Yup, the biggest problem of cars is not pollution, it's the crazy huge amount of space they demand (the accomodation of which destroys and warps the entire urban landscape), and their deleterious effects on the surroundings (who wants to live anywhere a highway?) and on social life generally (by dramatically increasing isolation and reducing chance interactions).

When you look at the reduction in car usage and desire amongst the young, it has nothing to do with pollution or the economy or any of the usual bugbears.

I'm not sure whether the pollution scare is a good thing or a bad thing... It's good because it's proven an effective way to help promote alternatives to car usage, and to damage the "cars for everything" notion that has fixated western society for 50 years, but it's a bad thing in some ways because it's focused attentions in a way that allows politicians (like this bozo) to declare "mission accomplished" as soon as they see a few people driving electric cars or something.

Erik Sandblom said...

So the Social Democrats campaigned on a congestion charge, which they ditched, and they're now going to build a big highway? That sure is an interesting development.

Ryan Zamaria said...

Car's aren't really getting any cleaner.
Electric cars will push our demand for hydro even more. Although I'm a big supporter of wind & solar, they won't power electric cars and everything else we need -- which means either coal or nuclear.

Space required is also an obvious issue with conceding "cars have come to stay".
(Most likely) the next premier of Ontario wants to build a news highway. This highway cuts through vital green space. Again, how is this helping to be "cleaner & cleaner"?

jniles said...

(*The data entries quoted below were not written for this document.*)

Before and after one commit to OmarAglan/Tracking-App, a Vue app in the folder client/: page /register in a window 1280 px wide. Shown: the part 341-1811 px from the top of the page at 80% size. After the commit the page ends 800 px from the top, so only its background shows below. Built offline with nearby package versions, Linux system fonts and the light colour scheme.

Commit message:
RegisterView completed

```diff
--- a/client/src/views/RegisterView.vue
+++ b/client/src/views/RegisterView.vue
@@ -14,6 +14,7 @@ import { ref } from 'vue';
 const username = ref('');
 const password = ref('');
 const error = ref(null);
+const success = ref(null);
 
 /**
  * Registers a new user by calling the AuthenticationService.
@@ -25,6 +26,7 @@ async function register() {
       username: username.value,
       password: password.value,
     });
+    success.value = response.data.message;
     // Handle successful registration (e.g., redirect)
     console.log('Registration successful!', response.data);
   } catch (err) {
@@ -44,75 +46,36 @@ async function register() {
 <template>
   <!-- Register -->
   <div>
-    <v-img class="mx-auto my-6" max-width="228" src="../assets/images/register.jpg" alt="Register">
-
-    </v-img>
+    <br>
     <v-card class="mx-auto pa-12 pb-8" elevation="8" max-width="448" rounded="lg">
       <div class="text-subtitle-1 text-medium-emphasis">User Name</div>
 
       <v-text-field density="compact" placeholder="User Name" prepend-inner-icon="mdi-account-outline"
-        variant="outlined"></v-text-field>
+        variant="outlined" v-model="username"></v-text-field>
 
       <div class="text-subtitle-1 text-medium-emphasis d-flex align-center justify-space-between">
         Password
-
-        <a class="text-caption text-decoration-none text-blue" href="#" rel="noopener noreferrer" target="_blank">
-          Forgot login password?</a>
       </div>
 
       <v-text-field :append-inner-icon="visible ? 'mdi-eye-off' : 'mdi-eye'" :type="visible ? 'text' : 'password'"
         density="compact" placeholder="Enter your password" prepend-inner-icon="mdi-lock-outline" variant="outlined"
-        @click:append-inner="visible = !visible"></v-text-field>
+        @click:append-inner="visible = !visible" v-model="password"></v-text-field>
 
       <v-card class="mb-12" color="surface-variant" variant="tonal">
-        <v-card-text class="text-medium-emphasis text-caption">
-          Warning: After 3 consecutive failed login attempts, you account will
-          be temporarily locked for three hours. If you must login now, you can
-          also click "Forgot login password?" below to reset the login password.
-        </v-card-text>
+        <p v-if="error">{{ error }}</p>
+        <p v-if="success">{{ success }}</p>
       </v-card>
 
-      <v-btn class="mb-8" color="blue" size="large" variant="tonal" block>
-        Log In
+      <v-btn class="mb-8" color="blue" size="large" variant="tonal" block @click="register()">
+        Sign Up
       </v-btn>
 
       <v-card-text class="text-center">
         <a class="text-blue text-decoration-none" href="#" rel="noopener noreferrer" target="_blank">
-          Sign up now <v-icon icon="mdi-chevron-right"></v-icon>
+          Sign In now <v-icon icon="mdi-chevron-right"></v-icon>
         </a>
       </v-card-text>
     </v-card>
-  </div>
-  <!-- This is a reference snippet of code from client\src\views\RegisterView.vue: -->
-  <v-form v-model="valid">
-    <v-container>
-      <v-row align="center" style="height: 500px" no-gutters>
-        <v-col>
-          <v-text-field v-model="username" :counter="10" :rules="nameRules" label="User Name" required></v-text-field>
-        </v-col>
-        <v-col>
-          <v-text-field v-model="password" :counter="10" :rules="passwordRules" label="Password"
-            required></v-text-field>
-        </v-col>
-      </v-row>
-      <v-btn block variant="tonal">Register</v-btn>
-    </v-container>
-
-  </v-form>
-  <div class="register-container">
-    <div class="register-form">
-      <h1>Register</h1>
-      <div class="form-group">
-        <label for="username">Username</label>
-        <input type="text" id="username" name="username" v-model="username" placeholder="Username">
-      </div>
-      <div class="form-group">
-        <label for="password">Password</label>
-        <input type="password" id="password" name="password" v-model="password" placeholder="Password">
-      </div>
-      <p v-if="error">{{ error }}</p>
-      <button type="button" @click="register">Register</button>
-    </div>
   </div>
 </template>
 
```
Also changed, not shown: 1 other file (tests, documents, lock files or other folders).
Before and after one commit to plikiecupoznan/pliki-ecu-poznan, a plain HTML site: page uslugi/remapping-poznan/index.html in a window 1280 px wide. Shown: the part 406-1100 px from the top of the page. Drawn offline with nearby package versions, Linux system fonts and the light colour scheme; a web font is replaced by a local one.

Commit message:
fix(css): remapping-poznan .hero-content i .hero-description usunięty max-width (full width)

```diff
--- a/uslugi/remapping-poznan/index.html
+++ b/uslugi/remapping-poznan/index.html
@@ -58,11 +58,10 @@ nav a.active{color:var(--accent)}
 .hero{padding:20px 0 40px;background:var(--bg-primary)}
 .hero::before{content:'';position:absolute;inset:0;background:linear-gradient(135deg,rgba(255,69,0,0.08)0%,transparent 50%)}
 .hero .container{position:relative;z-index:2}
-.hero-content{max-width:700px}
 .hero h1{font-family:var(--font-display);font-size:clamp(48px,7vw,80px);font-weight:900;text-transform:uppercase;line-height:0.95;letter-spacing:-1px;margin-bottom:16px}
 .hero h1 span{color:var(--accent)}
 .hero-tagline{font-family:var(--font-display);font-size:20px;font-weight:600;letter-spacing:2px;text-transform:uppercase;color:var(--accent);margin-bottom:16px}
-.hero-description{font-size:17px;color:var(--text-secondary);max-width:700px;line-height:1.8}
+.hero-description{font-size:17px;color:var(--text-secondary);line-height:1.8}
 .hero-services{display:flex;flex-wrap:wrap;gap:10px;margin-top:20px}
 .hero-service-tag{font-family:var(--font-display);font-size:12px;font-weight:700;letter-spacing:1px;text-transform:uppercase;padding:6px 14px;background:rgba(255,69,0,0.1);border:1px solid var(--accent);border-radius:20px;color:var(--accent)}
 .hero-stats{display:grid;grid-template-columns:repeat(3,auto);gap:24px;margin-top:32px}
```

anIf asked to choose between coal and nuclear, I would choose nuclear. Despite Three Mile Island, Chernobyl, and Fukushima, [http://spectrum.ieee.org/static/fukushima-and-the-future-of-nuclear-power] I believe the human society is smart enough to make this power source safe. U.S. nuclear powered ships are an ongoing demonstration of safety and reliability for the past half century. [http://en.wikipedia.org/wiki/United_States_Naval_reactor]

tstreet said...

The reduction in pollution from cars has absolutely nothing to do with their carbon emssions which you did not mention. Anything that encourages even more car use is just wrong, period.

Sally aka Fixpert said...

Gross. He should come to the U.S. and do a tour of our famous car cities. Spend a week in Houston, then Phoenix, and Los Angeles and see if he'd like to live in a city that was built for cars. A ped / bike-friendly city is a humane city.

Eric Booth said...

The business case for grand toll roads just doesn't add up. In Spain and elsewhere they're going bust. Who's going to invest in roads and cars? All the costs will come back to the public purse if they are crazy enough to be approved. http://www.euronews.com/2012/10/12/end-of-the-road-for-spanish-motorway/